Two days before the wedding, Margaret once again rode the train into the Milton station, this time accompanied by Aunt Shaw and all three Lennoxes. She saw John almost immediately, his tall hat in one hand as he searched the passing cars for a glimpse of her. When he spied Margaret, her nose all but pressed to the glass, he strode down the platform alongside the car until it glided to a stop.
He had come to London only once during the month before the wedding, visiting for only an evening and one morning last week before returning to his duties at the mill. The interlude had not been enough for either of them.
Now, she was finally here.
He brought her fingers to his lips. “Never to be parted again,” he said against her hand, his back to the others so that only she could hear the quiet, fervent words.
The waiting had, indeed, seemed endless, once they knew one another’s hearts. She smiled up at him, her eyes a little teary. She’d been glad she’d had the cakes to make with the help Dixon and Edith’s cook. They had chopped, stirred, and baked for ten days, until enough fruitcake for seven hundred slices sat wrapped in rum-soaked cheesecloth, finished and ripening before Mr. Thornton’s visit, in fact. Aromatic crates packed with cake now rode in a freight car, Miss Hale having personally supervised their loading while her family stood back, lamenting that she displayed less gentility with every passing day.
“You no longer smell like cloves,” John added with a spark in his eye.
She blushed, quelling the unseemly retort that he smelled just as he always did, of masculine soap with a hint of the mill.
He led the party to two carriages.
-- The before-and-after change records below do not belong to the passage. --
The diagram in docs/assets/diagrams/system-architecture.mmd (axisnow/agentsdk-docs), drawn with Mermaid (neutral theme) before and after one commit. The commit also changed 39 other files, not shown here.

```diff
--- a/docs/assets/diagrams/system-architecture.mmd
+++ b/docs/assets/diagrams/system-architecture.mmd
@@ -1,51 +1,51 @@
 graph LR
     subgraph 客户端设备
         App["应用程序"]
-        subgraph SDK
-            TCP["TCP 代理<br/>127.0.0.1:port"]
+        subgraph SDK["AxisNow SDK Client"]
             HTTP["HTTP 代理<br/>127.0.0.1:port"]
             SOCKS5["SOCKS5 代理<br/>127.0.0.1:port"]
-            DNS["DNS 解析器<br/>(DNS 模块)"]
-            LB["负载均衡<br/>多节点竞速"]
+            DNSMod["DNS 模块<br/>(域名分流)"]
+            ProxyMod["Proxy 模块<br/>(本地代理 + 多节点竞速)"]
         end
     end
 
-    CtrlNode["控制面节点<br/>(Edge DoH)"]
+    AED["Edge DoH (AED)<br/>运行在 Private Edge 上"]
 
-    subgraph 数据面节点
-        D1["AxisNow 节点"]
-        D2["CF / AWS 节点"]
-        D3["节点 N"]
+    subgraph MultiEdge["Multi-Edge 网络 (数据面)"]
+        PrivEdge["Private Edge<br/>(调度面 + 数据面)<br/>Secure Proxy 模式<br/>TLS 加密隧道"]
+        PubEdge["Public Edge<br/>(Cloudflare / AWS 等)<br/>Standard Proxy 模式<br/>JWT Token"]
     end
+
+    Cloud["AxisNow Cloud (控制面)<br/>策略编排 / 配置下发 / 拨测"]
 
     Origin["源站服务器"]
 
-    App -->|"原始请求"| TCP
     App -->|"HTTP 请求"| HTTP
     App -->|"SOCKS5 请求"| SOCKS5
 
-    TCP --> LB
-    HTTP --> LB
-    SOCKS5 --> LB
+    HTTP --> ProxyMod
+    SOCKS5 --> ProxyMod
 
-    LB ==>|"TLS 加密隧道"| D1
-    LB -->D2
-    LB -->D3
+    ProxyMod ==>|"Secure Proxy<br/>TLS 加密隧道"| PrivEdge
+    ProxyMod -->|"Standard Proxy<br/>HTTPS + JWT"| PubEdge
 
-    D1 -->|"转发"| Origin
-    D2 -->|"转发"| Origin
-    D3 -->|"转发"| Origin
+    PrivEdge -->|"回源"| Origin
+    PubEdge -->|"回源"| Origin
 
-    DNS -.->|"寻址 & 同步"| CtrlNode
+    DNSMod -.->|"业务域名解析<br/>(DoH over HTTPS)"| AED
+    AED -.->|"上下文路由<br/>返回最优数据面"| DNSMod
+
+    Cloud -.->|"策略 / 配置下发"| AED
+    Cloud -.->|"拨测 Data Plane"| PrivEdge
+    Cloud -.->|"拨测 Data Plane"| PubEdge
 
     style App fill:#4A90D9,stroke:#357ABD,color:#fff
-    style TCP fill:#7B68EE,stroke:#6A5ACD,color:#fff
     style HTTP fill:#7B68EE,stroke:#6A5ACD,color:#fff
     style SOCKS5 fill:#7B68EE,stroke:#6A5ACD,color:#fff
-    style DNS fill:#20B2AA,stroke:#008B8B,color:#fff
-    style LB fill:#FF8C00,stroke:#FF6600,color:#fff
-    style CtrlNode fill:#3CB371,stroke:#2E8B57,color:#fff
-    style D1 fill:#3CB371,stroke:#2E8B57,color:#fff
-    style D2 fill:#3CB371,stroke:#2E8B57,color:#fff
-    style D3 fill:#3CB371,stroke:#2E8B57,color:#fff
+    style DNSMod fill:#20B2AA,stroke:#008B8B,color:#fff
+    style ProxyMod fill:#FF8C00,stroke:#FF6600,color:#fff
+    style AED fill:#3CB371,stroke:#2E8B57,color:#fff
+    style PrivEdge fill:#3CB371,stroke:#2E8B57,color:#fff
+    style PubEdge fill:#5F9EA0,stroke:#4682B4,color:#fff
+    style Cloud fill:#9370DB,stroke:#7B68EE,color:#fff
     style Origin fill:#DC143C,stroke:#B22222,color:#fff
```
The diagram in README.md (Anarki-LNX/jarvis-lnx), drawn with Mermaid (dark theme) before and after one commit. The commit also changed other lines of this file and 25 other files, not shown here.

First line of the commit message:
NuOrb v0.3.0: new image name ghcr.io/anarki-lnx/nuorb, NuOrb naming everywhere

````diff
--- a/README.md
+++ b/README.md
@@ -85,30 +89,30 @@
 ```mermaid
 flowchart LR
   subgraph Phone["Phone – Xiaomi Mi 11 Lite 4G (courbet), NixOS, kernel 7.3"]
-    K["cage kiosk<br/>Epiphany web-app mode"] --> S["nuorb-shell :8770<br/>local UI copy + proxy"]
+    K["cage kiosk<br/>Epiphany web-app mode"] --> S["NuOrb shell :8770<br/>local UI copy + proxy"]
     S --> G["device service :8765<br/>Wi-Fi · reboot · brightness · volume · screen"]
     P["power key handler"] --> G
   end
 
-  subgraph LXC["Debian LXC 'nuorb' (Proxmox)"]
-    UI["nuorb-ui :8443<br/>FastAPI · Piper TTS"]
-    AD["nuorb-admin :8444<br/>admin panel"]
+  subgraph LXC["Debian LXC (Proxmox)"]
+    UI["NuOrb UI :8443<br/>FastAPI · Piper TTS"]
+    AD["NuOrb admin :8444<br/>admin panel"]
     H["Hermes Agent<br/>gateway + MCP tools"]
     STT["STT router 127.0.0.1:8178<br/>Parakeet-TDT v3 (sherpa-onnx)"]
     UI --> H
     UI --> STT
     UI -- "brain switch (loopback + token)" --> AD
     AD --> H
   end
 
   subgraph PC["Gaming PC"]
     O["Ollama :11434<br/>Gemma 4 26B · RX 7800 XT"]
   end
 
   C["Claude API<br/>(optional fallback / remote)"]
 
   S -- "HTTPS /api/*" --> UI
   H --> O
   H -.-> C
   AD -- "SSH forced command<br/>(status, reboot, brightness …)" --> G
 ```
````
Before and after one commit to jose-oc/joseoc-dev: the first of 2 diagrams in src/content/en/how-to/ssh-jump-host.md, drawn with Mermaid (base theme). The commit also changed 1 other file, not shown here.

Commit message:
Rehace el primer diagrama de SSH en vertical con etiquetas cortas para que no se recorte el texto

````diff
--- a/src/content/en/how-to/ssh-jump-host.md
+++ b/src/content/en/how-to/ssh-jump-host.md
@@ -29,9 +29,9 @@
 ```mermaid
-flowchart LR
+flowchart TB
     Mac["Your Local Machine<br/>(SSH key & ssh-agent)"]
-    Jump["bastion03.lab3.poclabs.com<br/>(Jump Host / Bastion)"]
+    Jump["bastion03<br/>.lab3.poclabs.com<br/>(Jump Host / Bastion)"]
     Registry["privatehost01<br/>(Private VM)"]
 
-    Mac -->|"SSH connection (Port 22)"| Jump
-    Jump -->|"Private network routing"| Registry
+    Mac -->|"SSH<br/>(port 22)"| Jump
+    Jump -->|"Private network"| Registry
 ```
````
She could not stop from looking over her shoulder at the freight car.
“The bride is worried about her cakes,” Captain Lennox said.
“Then let us see all the luggage into the wagon while the ladies wait,” Mr. Thornton suggested.
Aunt Shaw offered a beleaguered sigh to Miss Hale and Mrs. Lennox as she leaned back against the squabs. “Such fussing over these cakes, Margaret, yet you could hardly be bothered to choose trimmings for your wedding bonnet. You are becoming eccentric.”
“Yes, Aunt,” Margaret said. Nothing would mar this day. Not Aunt’s criticism or the prospect of entering the dragon’s lair. Nothing would dampen her spirits when she could look across the platform to see Mr. Thornton engaging two porters to move her precious crates, her trousseau and her companion’s traveling cases. Never to be parted again, he had whispered to her, with enough yearning in his voice to match her own.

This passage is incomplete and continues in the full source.